  9. VCC technology is available
    See victorsheymov.com
    Victor Sheymov Wikipedia

  10. "We're hiring"

    Could you tell how to apply?

    1. you are a hacker ?
      you will find a way...

  11. http://www.linuxfoundation.org/programs/core-infrastructure-initiative

  12. All for safety, you are with actions that large companies should always keep in mind for the good of its members.

  13. I always desired to learn about Internet Security.
    Somebody could help me given advice?
    How to begin study in this field?

  14. I want joining this projekt http://www.oguzhanakkaya.com/about-me

  15. Need a Canadian security researcher with 20+ years of DevOps and a SSCP certification...count me in.

  16. The forum posting is a unique and interesting job!

  17. Over the last 30 years or so, I've reported around 100, probably way more, serious bugs.
    In the VAST majority of cases, from my considerable experience, the bugs never get fixed.
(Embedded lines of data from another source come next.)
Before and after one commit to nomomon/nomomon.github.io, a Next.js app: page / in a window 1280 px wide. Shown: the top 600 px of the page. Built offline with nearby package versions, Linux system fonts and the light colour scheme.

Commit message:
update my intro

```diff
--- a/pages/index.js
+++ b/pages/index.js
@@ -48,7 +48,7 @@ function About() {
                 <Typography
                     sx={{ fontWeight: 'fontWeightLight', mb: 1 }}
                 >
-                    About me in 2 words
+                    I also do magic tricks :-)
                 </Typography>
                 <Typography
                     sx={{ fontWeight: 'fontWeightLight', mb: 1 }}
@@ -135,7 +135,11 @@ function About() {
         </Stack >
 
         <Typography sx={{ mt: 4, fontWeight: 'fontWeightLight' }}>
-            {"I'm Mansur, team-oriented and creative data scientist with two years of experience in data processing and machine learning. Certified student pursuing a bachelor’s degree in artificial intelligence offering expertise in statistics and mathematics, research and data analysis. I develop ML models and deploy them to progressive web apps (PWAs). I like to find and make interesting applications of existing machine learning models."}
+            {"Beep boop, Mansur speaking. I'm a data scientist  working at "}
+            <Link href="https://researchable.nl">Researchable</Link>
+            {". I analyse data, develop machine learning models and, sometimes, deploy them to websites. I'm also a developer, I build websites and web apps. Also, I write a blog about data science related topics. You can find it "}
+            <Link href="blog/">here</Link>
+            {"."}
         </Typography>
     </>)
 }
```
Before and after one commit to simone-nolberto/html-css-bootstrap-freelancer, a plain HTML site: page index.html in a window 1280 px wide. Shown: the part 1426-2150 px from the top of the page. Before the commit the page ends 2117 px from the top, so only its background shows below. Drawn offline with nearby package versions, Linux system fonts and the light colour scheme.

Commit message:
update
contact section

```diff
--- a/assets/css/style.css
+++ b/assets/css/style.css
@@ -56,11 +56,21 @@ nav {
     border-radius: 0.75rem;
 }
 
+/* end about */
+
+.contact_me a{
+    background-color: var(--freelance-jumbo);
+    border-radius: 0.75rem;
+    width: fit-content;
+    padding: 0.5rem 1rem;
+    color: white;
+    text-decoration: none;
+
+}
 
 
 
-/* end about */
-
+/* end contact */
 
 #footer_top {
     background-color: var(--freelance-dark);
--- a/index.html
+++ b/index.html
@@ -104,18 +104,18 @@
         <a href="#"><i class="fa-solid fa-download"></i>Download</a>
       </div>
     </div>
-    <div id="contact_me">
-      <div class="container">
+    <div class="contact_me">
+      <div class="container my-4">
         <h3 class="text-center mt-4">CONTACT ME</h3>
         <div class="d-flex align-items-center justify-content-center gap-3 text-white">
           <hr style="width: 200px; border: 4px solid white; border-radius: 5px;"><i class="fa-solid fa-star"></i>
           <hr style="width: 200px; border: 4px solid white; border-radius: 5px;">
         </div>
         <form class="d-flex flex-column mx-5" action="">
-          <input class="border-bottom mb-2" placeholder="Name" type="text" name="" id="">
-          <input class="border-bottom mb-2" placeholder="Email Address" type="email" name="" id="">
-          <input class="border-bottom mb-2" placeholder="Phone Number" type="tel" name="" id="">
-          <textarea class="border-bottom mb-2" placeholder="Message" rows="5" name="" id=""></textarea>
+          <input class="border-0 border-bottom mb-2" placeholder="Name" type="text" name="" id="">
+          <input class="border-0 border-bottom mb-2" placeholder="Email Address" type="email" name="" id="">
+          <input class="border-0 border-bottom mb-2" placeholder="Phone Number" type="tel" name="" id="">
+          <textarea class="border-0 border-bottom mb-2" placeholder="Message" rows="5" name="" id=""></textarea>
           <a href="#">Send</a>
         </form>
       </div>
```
There is usually some idiot in the way who's job is to waste my time telling me "it's not a bug", or some other idiot telling me to report it to someone else in his org, because he can't fix it, and sometimes even worse (netscape lawyers sent me a legal threat when I submitted 100 different bugs to their "report a bug, get a T-Shirt competition" - and to rub salt into that wound, I reported a summary, not the details, and they never asked for the details).

    You cannot hope to fix things that people don't want to fix or don't care about, by doing the same thing, again, that everyone else is already doing.

    You need a new way - some kind of blazing in-your-face public way to let us know who you are chasing about a bug, and give us all a big ticking-down clock until the moment (give them 60 days) you shame the crap out of them for doing nothing, and make the bug public.